Deciding to shoot straight into the late afternoon sun - a great way to test your unorthodoxy while getting wonderful sunsets as backdrops - we hedged our bets in two ways: We began the easier way, by placing our models under a wooden walkway (shade is your friend) and bringing along the big Alian Bee 6400 (AB) and Vanguard II battery pack from Paul C. Bluff, in case the Nikon SB-900 needed some help nuking the late-but-not-quite-sunset. We had a lot of gear but decided to reflect the AB into a 42" white umbrella, for starters, with yours truly hand holding a 36" gold reflector for fill on the models in order to blend their lighting more closely with the warmer, late afternoon sun behind them.
This type of WAS (Wild-Ass Shooting) is a "Blivit," which is defined, as you probably know, as putting 5 pounds of light into a 3-pound camera chip. The challenge is to balance 10 stops, plus, of exposure and cram it into 5 stops of (useable) camera chip latitude. The tools to do this that come with the camera are: "ASI" - Aperture, Shutter Speed, and ISO (what used to be called ASA, or "film" speed). That's it. And, since all three are more finite than anyone would like, it is sometimes a difficult balancing act. Of course, there are add-ons like neutral density filters, Polaroid filters, and firing off 40 or 50 magnesium flares, but those are a subject for another lesson.
Back to the Beach...
Crank up the power, Igor! I shout to Mark, as the models look on nervously. Nailing the AB's power slider happens to put out F11 at our light-to-subject distance. If it didn't, we would have made use of the 'square of the distance rule' and moved the AB closer to the subjects, possibly terrifying them. Thank God, we didn't have to resort to such intimidating physics.
From there on, it was a matter of me holding the reflector while Mark blasted away, as our erstwhile models simulated '50's-era jitterbug dance moves in the lowering sunset. Apart from having to slow down - Mark gets excited easily and loves the double and triple-tap shutter technique - the fact is that an AB 6400 at full power, running on a battery pack cannot recharge like an SB900. Later, I will admonish him regarding his caffeine intake... Things went well enough, though it is easy to forget that the ambient is constantly changing, necessitating almost continuous adjustment of the shutter speed, if nothing else, especially since the flash remains a constant. One way to do this is to use aperature priority and set exposure compensation to -3. So long as you keep the flash-to-subject distance constant, you should get the desired effect and maintain the 3-stop ratio even as the sun goes down and changes the ambient light level. Of course, we did it the hard way, by manually changing the shutter speed to track the lowering light. Call it a learning experience...

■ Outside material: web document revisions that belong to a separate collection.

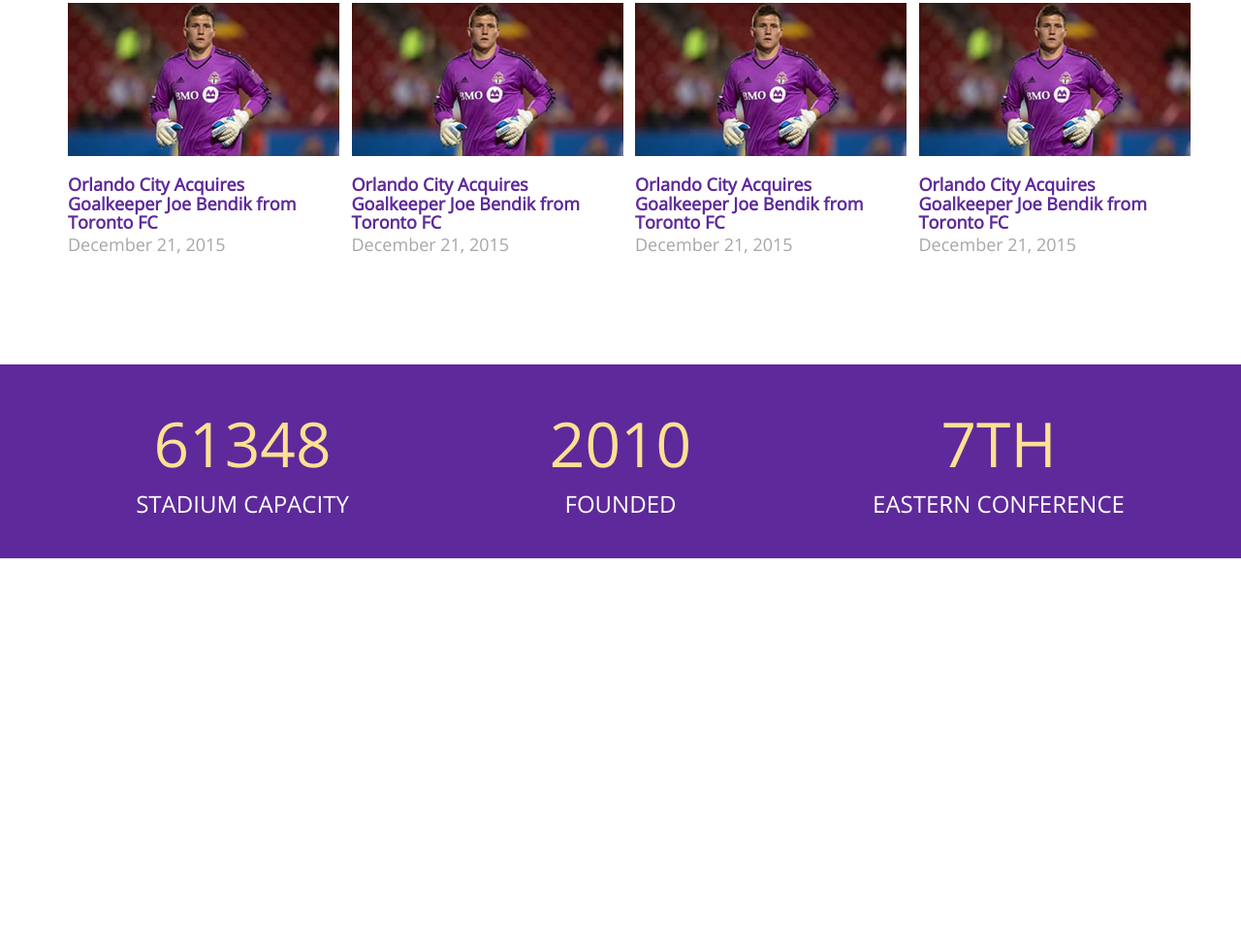
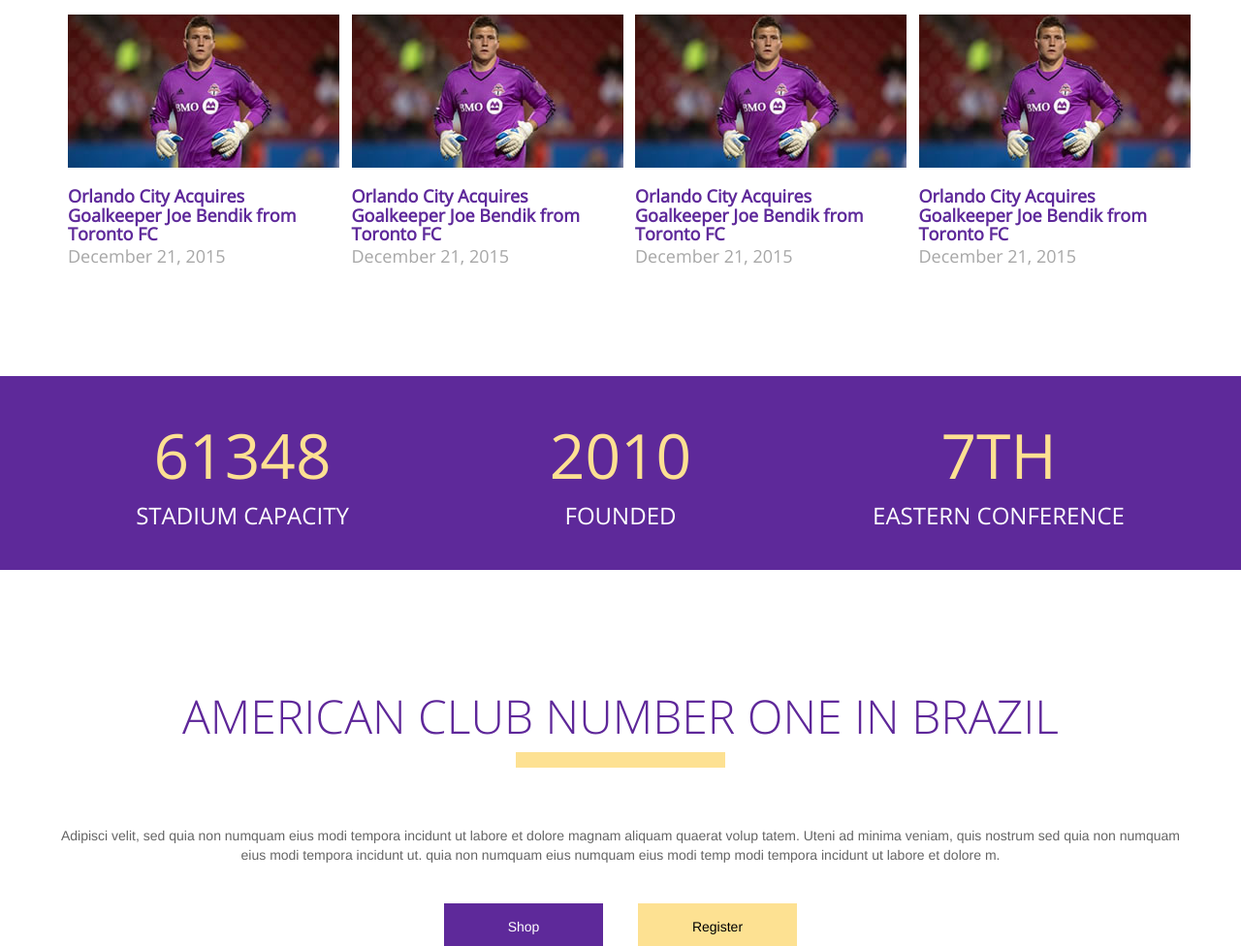
Before and after one commit to milkfrog/Project1_HTML5_CSS3_JS_Bootstrap, a plain HTML site: page index.html in a window 1280 px wide. Shown: the part 892-1868 px from the top of the page at 97% size. Before the commit the page ends 1468 px from the top, so only its background shows below. Drawn offline with Linux system fonts and the light colour scheme.

Commit message:
adding call to action on bottom of the website

```diff
--- a/css/orlando.css
+++ b/css/orlando.css
@@ -193,7 +193,7 @@ header #logotipo {
 	text-align: center;
 }
 #news hr {
-	border: #FDE192 solid 2px;
+	border: #FDE192 solid 8px;
 	width: 200px;
 	margin: 0 auto;
 }
@@ -231,3 +231,44 @@ header #logotipo {
 	font-size: 24px;
 	display: block;
 }
+#call-to-action {
+	text-align: center;
+	margin-top: 105px;
+}
+#call-to-action h2 {
+	color: #5E2799;
+	font-family: 'OpenSans-Light';
+	font-size: 48px;
+	text-transform: uppercase;
+	text-align: center;
+}
+#call-to-action hr {
+	border: #FDE192 solid 8px;
+	width: 200px;
+	margin: 0 auto;
+}
+#call-to-action p {
+	margin-top: 60px;
+	margin-bottom: 40px;
+	color: #656565;
+}
+#call-to-action .btn {
+	min-width: 164px;
+	height: 44px;
+	line-height: 34px;
+	border-radius: 0;
+}
+#call-to-action .btn-roxo {
+	color: #FFFFFF;
+	background-color: #5E299A;
+	border-color: #5E299A;
+}
+#call-to-action .btn-amarelo {
+	color: #000000;
+	background-color: #FDE192;
+	border-color: #FDE192;
+}
+#call-to-action .row-max-400 {
+	margin: 0 auto;
+	max-width: 400px;
+}
--- a/index.html
+++ b/index.html
@@ -133,6 +133,33 @@
 				</div>
 			</div>
 
+			<div id="call-to-action">
+
+				<div class="container">
+					<div class="row">
+						<h2>American club number one in Brazil</h2>
+						<hr>
+					</div>
+
+					<div class="row">
+						<p>Adipisci velit, sed quia non numquam eius modi tempora incidunt ut labore et dolore
+							magnam aliquam quaerat volup tatem. Uteni ad minima veniam, quis nostrum sed quia non
+							numquam eius modi tempora incidunt ut. quia non numquam eius numquam eius modi temp
+							modi tempora incidunt ut labore et dolore m.</p>
+
+					</div>
+
+					<div class="row row-max-400">
+						<div class="col-xs-6">
+							<a href="#" class="btn btn-roxo">Shop</a>
+						</div>
+						<div class="col-xs-6">
+							<a href="#" class="btn btn-amarelo">Register</a>
+						</div>
+					</div>
+				</div>
+			</div>
+
 		</section>
 
 		<script src="lib/jquery/jquery.min.js"></script>
```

In all, it was a great seminar in which we all learned a lot. One of the take-home lessons with this type of shooting - governed by nature as much as anything else, and changing so quickly that the whole, usable shooting window might be as short as 10 minutes - is the value of pre-visualization and planning of all elements of the shot ahead of time. Another is testing the equipment and set up before leaving for the shoot (we had difficulties with the Nikon changing its flash sync. values in mid-shoot from an errant touch of some button or other, in the may lay and excitement of the race with the sun, which limited our shutter speed to an unvariable 1/60th second - not funny). Figuring out what you want to do after you get to the shoot is not a workable idea - Copp's Law.
Talk soon with another exciting tale of Photo derring-do.